=== DATA UNDER STUDY ===
----
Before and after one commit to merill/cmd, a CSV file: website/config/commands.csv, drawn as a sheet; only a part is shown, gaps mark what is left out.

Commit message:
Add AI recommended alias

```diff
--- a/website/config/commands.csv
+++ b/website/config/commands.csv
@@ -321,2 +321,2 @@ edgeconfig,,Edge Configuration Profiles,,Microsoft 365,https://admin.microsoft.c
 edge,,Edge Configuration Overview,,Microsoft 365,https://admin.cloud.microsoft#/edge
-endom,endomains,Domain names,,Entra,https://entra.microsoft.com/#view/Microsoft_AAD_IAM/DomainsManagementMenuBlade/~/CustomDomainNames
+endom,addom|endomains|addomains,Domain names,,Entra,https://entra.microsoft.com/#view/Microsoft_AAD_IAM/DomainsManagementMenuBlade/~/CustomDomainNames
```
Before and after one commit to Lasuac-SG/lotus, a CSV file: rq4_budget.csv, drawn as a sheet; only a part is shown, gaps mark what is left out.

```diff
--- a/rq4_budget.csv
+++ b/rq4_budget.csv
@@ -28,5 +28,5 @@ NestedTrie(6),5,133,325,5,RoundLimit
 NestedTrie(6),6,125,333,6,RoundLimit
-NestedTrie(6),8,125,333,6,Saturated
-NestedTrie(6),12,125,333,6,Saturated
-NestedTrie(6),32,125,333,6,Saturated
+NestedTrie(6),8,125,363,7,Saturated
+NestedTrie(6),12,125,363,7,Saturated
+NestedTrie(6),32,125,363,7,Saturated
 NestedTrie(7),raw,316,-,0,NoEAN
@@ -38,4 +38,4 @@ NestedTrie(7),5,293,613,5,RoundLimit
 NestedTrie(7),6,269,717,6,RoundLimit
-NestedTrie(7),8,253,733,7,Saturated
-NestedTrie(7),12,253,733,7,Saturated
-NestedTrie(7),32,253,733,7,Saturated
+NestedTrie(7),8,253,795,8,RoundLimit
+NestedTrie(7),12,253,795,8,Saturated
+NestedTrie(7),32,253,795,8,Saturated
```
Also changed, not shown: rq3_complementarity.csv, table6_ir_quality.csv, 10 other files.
----
=== TRY IT ===
The material is to be written out again in full, with no word altered.

=== ANSWER FOR THIS EXERCISE ===
Before and after one commit to merill/cmd, a CSV file: website/config/commands.csv, drawn as a sheet; only a part is shown, gaps mark what is left out.

Commit message:
Add AI recommended alias

```diff
--- a/website/config/commands.csv
+++ b/website/config/commands.csv
@@ -321,2 +321,2 @@ edgeconfig,,Edge Configuration Profiles,,Microsoft 365,https://admin.microsoft.c
 edge,,Edge Configuration Overview,,Microsoft 365,https://admin.cloud.microsoft#/edge
-endom,endomains,Domain names,,Entra,https://entra.microsoft.com/#view/Microsoft_AAD_IAM/DomainsManagementMenuBlade/~/CustomDomainNames
+endom,addom|endomains|addomains,Domain names,,Entra,https://entra.microsoft.com/#view/Microsoft_AAD_IAM/DomainsManagementMenuBlade/~/CustomDomainNames
```
Before and after one commit to Lasuac-SG/lotus, a CSV file: rq4_budget.csv, drawn as a sheet; only a part is shown, gaps mark what is left out.

```diff
--- a/rq4_budget.csv
+++ b/rq4_budget.csv
@@ -28,5 +28,5 @@ NestedTrie(6),5,133,325,5,RoundLimit
 NestedTrie(6),6,125,333,6,RoundLimit
-NestedTrie(6),8,125,333,6,Saturated
-NestedTrie(6),12,125,333,6,Saturated
-NestedTrie(6),32,125,333,6,Saturated
+NestedTrie(6),8,125,363,7,Saturated
+NestedTrie(6),12,125,363,7,Saturated
+NestedTrie(6),32,125,363,7,Saturated
 NestedTrie(7),raw,316,-,0,NoEAN
@@ -38,4 +38,4 @@ NestedTrie(7),5,293,613,5,RoundLimit
 NestedTrie(7),6,269,717,6,RoundLimit
-NestedTrie(7),8,253,733,7,Saturated
-NestedTrie(7),12,253,733,7,Saturated
-NestedTrie(7),32,253,733,7,Saturated
+NestedTrie(7),8,253,795,8,RoundLimit
+NestedTrie(7),12,253,795,8,Saturated
+NestedTrie(7),32,253,795,8,Saturated
```
Also changed, not shown: rq3_complementarity.csv, table6_ir_quality.csv, 10 other files.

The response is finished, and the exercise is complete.